Records from a data collection

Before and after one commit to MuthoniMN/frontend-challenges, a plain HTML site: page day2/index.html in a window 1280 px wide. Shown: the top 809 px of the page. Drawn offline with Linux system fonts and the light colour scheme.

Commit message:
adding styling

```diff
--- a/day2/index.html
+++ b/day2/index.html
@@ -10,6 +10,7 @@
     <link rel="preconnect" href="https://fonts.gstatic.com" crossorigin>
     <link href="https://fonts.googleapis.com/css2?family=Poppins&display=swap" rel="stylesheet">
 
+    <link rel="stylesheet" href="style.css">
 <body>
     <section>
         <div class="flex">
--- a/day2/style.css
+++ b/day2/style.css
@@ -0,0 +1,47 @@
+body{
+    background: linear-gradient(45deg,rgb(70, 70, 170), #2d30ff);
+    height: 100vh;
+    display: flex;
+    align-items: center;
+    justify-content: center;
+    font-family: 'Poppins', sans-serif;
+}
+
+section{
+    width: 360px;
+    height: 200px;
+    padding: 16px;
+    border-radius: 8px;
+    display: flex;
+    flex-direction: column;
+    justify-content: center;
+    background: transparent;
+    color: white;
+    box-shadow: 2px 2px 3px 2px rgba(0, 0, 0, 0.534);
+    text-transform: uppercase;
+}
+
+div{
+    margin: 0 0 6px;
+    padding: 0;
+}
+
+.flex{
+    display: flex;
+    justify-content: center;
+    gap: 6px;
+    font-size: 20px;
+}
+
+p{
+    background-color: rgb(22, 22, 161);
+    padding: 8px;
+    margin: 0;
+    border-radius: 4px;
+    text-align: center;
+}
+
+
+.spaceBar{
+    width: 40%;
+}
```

◆ Exercise requirements
The records above are to be printed in full, exactly as they appear.

◆ Task answer
Before and after one commit to MuthoniMN/frontend-challenges, a plain HTML site: page day2/index.html in a window 1280 px wide. Shown: the top 809 px of the page. Drawn offline with Linux system fonts and the light colour scheme.

Commit message:
adding styling

```diff
--- a/day2/index.html
+++ b/day2/index.html
@@ -10,6 +10,7 @@
     <link rel="preconnect" href="https://fonts.gstatic.com" crossorigin>
     <link href="https://fonts.googleapis.com/css2?family=Poppins&display=swap" rel="stylesheet">
 
+    <link rel="stylesheet" href="style.css">
 <body>
     <section>
         <div class="flex">
--- a/day2/style.css
+++ b/day2/style.css
@@ -0,0 +1,47 @@
+body{
+    background: linear-gradient(45deg,rgb(70, 70, 170), #2d30ff);
+    height: 100vh;
+    display: flex;
+    align-items: center;
+    justify-content: center;
+    font-family: 'Poppins', sans-serif;
+}
+
+section{
+    width: 360px;
+    height: 200px;
+    padding: 16px;
+    border-radius: 8px;
+    display: flex;
+    flex-direction: column;
+    justify-content: center;
+    background: transparent;
+    color: white;
+    box-shadow: 2px 2px 3px 2px rgba(0, 0, 0, 0.534);
+    text-transform: uppercase;
+}
+
+div{
+    margin: 0 0 6px;
+    padding: 0;
+}
+
+.flex{
+    display: flex;
+    justify-content: center;
+    gap: 6px;
+    font-size: 20px;
+}
+
+p{
+    background-color: rgb(22, 22, 161);
+    padding: 8px;
+    margin: 0;
+    border-radius: 4px;
+    text-align: center;
+}
+
+
+.spaceBar{
+    width: 40%;
+}
```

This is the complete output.